**What to produce**
Here you must reproduce each line of the data exactly.

Collected data:

※

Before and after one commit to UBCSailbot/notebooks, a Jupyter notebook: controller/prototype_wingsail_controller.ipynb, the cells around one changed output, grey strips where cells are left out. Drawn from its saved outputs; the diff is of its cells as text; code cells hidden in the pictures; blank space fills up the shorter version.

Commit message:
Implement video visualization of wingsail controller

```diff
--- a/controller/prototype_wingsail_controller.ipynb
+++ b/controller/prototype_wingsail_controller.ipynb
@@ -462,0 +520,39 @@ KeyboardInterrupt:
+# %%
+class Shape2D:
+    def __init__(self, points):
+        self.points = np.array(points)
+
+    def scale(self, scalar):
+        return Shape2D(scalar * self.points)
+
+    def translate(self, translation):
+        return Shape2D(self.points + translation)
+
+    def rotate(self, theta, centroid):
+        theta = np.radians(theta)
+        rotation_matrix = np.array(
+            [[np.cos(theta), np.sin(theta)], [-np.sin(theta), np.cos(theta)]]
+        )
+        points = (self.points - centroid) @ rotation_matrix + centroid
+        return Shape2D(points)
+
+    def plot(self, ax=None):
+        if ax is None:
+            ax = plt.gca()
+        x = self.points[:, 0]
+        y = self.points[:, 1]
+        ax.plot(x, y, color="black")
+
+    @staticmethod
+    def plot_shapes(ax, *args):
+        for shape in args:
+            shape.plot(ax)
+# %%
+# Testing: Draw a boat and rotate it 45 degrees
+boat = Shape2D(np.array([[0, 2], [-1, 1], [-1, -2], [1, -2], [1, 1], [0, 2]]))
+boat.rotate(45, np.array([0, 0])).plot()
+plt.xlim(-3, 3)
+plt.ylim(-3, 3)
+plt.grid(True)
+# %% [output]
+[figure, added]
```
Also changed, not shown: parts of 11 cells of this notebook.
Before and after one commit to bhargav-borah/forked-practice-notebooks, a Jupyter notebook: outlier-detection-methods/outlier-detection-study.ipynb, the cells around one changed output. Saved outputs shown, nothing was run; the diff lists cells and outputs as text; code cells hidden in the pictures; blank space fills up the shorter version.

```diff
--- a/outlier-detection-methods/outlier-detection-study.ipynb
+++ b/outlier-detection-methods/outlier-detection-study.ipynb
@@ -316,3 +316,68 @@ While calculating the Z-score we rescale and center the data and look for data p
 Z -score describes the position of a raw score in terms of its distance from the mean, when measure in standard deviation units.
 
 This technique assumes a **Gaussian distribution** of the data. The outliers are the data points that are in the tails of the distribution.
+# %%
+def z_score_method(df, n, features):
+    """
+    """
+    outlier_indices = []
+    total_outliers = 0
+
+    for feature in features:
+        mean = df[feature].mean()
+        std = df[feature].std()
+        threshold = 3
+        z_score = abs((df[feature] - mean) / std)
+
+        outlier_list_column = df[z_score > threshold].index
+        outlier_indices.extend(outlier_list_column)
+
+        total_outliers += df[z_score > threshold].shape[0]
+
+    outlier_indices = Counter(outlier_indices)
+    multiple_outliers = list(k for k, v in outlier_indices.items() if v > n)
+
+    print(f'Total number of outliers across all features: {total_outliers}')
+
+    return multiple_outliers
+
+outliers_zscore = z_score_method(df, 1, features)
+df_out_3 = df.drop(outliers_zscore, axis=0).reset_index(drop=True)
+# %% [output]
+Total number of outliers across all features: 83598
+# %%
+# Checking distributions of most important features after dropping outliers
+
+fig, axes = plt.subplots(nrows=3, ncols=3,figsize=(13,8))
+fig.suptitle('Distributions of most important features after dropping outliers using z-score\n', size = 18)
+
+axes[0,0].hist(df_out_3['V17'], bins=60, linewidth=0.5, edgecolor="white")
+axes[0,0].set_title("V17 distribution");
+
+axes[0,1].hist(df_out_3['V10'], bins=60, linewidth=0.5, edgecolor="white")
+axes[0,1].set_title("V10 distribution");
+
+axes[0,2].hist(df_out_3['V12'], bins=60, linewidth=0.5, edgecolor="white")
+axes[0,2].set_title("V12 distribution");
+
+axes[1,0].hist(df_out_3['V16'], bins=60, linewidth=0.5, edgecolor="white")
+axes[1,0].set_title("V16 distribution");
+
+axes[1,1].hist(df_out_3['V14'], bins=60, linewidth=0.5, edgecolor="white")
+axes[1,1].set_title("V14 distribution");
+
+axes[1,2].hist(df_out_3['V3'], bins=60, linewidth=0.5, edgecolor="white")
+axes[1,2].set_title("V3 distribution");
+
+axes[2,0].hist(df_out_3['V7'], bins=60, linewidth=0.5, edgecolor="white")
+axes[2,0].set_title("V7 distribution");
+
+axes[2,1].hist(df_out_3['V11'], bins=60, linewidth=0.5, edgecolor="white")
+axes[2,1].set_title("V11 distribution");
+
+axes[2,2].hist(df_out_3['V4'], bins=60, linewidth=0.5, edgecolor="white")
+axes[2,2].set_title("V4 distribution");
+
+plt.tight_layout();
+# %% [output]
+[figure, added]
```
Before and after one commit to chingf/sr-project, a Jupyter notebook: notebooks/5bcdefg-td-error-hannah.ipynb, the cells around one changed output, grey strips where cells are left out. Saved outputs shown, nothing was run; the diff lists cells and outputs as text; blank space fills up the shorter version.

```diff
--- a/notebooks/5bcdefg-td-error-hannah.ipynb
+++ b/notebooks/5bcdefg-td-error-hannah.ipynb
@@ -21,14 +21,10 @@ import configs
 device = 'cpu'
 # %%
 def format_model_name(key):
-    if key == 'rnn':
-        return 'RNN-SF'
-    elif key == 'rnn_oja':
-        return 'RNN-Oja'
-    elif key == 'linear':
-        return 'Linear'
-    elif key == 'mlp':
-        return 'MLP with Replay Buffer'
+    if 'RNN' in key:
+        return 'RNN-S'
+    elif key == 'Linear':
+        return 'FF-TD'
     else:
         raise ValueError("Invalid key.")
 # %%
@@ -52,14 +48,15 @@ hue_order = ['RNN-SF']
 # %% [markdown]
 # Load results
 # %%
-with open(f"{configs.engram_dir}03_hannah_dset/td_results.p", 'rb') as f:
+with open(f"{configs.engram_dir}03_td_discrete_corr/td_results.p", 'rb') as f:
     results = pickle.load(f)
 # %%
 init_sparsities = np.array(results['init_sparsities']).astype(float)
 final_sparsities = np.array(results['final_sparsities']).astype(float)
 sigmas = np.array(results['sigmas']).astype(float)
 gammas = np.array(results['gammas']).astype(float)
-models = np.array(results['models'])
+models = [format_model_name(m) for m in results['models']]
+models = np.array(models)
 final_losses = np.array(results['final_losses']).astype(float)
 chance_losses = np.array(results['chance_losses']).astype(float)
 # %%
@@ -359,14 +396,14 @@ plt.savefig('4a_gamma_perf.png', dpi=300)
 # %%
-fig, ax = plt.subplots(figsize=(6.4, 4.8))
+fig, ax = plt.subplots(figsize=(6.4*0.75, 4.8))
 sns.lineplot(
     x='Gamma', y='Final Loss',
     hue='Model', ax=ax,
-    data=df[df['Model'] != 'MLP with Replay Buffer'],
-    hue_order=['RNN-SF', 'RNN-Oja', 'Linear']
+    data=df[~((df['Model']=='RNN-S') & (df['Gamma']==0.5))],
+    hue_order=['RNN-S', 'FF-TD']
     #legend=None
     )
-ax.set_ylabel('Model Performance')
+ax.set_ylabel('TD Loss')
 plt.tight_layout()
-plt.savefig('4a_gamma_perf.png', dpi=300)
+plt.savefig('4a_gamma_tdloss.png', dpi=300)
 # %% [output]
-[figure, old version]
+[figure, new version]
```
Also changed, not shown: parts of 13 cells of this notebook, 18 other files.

※

**Result of this task**
Before and after one commit to UBCSailbot/notebooks, a Jupyter notebook: controller/prototype_wingsail_controller.ipynb, the cells around one changed output, grey strips where cells are left out. Drawn from its saved outputs; the diff is of its cells as text; code cells hidden in the pictures; blank space fills up the shorter version.

Commit message:
Implement video visualization of wingsail controller

```diff
--- a/controller/prototype_wingsail_controller.ipynb
+++ b/controller/prototype_wingsail_controller.ipynb
@@ -462,0 +520,39 @@ KeyboardInterrupt:
+# %%
+class Shape2D:
+    def __init__(self, points):
+        self.points = np.array(points)
+
+    def scale(self, scalar):
+        return Shape2D(scalar * self.points)
+
+    def translate(self, translation):
+        return Shape2D(self.points + translation)
+
+    def rotate(self, theta, centroid):
+        theta = np.radians(theta)
+        rotation_matrix = np.array(
+            [[np.cos(theta), np.sin(theta)], [-np.sin(theta), np.cos(theta)]]
+        )
+        points = (self.points - centroid) @ rotation_matrix + centroid
+        return Shape2D(points)
+
+    def plot(self, ax=None):
+        if ax is None:
+            ax = plt.gca()
+        x = self.points[:, 0]
+        y = self.points[:, 1]
+        ax.plot(x, y, color="black")
+
+    @staticmethod
+    def plot_shapes(ax, *args):
+        for shape in args:
+            shape.plot(ax)
+# %%
+# Testing: Draw a boat and rotate it 45 degrees
+boat = Shape2D(np.array([[0, 2], [-1, 1], [-1, -2], [1, -2], [1, 1], [0, 2]]))
+boat.rotate(45, np.array([0, 0])).plot()
+plt.xlim(-3, 3)
+plt.ylim(-3, 3)
+plt.grid(True)
+# %% [output]
+[figure, added]
```
Also changed, not shown: parts of 11 cells of this notebook.
Before and after one commit to bhargav-borah/forked-practice-notebooks, a Jupyter notebook: outlier-detection-methods/outlier-detection-study.ipynb, the cells around one changed output. Saved outputs shown, nothing was run; the diff lists cells and outputs as text; code cells hidden in the pictures; blank space fills up the shorter version.

```diff
--- a/outlier-detection-methods/outlier-detection-study.ipynb
+++ b/outlier-detection-methods/outlier-detection-study.ipynb
@@ -316,3 +316,68 @@ While calculating the Z-score we rescale and center the data and look for data p
 Z -score describes the position of a raw score in terms of its distance from the mean, when measure in standard deviation units.
 
 This technique assumes a **Gaussian distribution** of the data. The outliers are the data points that are in the tails of the distribution.
+# %%
+def z_score_method(df, n, features):
+    """
+    """
+    outlier_indices = []
+    total_outliers = 0
+
+    for feature in features:
+        mean = df[feature].mean()
+        std = df[feature].std()
+        threshold = 3
+        z_score = abs((df[feature] - mean) / std)
+
+        outlier_list_column = df[z_score > threshold].index
+        outlier_indices.extend(outlier_list_column)
+
+        total_outliers += df[z_score > threshold].shape[0]
+
+    outlier_indices = Counter(outlier_indices)
+    multiple_outliers = list(k for k, v in outlier_indices.items() if v > n)
+
+    print(f'Total number of outliers across all features: {total_outliers}')
+
+    return multiple_outliers
+
+outliers_zscore = z_score_method(df, 1, features)
+df_out_3 = df.drop(outliers_zscore, axis=0).reset_index(drop=True)
+# %% [output]
+Total number of outliers across all features: 83598
+# %%
+# Checking distributions of most important features after dropping outliers
+
+fig, axes = plt.subplots(nrows=3, ncols=3,figsize=(13,8))
+fig.suptitle('Distributions of most important features after dropping outliers using z-score\n', size = 18)
+
+axes[0,0].hist(df_out_3['V17'], bins=60, linewidth=0.5, edgecolor="white")
+axes[0,0].set_title("V17 distribution");
+
+axes[0,1].hist(df_out_3['V10'], bins=60, linewidth=0.5, edgecolor="white")
+axes[0,1].set_title("V10 distribution");
+
+axes[0,2].hist(df_out_3['V12'], bins=60, linewidth=0.5, edgecolor="white")
+axes[0,2].set_title("V12 distribution");
+
+axes[1,0].hist(df_out_3['V16'], bins=60, linewidth=0.5, edgecolor="white")
+axes[1,0].set_title("V16 distribution");
+
+axes[1,1].hist(df_out_3['V14'], bins=60, linewidth=0.5, edgecolor="white")
+axes[1,1].set_title("V14 distribution");
+
+axes[1,2].hist(df_out_3['V3'], bins=60, linewidth=0.5, edgecolor="white")
+axes[1,2].set_title("V3 distribution");
+
+axes[2,0].hist(df_out_3['V7'], bins=60, linewidth=0.5, edgecolor="white")
+axes[2,0].set_title("V7 distribution");
+
+axes[2,1].hist(df_out_3['V11'], bins=60, linewidth=0.5, edgecolor="white")
+axes[2,1].set_title("V11 distribution");
+
+axes[2,2].hist(df_out_3['V4'], bins=60, linewidth=0.5, edgecolor="white")
+axes[2,2].set_title("V4 distribution");
+
+plt.tight_layout();
+# %% [output]
+[figure, added]
```
Before and after one commit to chingf/sr-project, a Jupyter notebook: notebooks/5bcdefg-td-error-hannah.ipynb, the cells around one changed output, grey strips where cells are left out. Saved outputs shown, nothing was run; the diff lists cells and outputs as text; blank space fills up the shorter version.

```diff
--- a/notebooks/5bcdefg-td-error-hannah.ipynb
+++ b/notebooks/5bcdefg-td-error-hannah.ipynb
@@ -21,14 +21,10 @@ import configs
 device = 'cpu'
 # %%
 def format_model_name(key):
-    if key == 'rnn':
-        return 'RNN-SF'
-    elif key == 'rnn_oja':
-        return 'RNN-Oja'
-    elif key == 'linear':
-        return 'Linear'
-    elif key == 'mlp':
-        return 'MLP with Replay Buffer'
+    if 'RNN' in key:
+        return 'RNN-S'
+    elif key == 'Linear':
+        return 'FF-TD'
     else:
         raise ValueError("Invalid key.")
 # %%
@@ -52,14 +48,15 @@ hue_order = ['RNN-SF']
 # %% [markdown]
 # Load results
 # %%
-with open(f"{configs.engram_dir}03_hannah_dset/td_results.p", 'rb') as f:
+with open(f"{configs.engram_dir}03_td_discrete_corr/td_results.p", 'rb') as f:
     results = pickle.load(f)
 # %%
 init_sparsities = np.array(results['init_sparsities']).astype(float)
 final_sparsities = np.array(results['final_sparsities']).astype(float)
 sigmas = np.array(results['sigmas']).astype(float)
 gammas = np.array(results['gammas']).astype(float)
-models = np.array(results['models'])
+models = [format_model_name(m) for m in results['models']]
+models = np.array(models)
 final_losses = np.array(results['final_losses']).astype(float)
 chance_losses = np.array(results['chance_losses']).astype(float)
 # %%
@@ -359,14 +396,14 @@ plt.savefig('4a_gamma_perf.png', dpi=300)
 # %%
-fig, ax = plt.subplots(figsize=(6.4, 4.8))
+fig, ax = plt.subplots(figsize=(6.4*0.75, 4.8))
 sns.lineplot(
     x='Gamma', y='Final Loss',
     hue='Model', ax=ax,
-    data=df[df['Model'] != 'MLP with Replay Buffer'],
-    hue_order=['RNN-SF', 'RNN-Oja', 'Linear']
+    data=df[~((df['Model']=='RNN-S') & (df['Gamma']==0.5))],
+    hue_order=['RNN-S', 'FF-TD']
     #legend=None
     )
-ax.set_ylabel('Model Performance')
+ax.set_ylabel('TD Loss')
 plt.tight_layout()
-plt.savefig('4a_gamma_perf.png', dpi=300)
+plt.savefig('4a_gamma_tdloss.png', dpi=300)
 # %% [output]
-[figure, old version]
+[figure, new version]
```
Also changed, not shown: parts of 13 cells of this notebook, 18 other files.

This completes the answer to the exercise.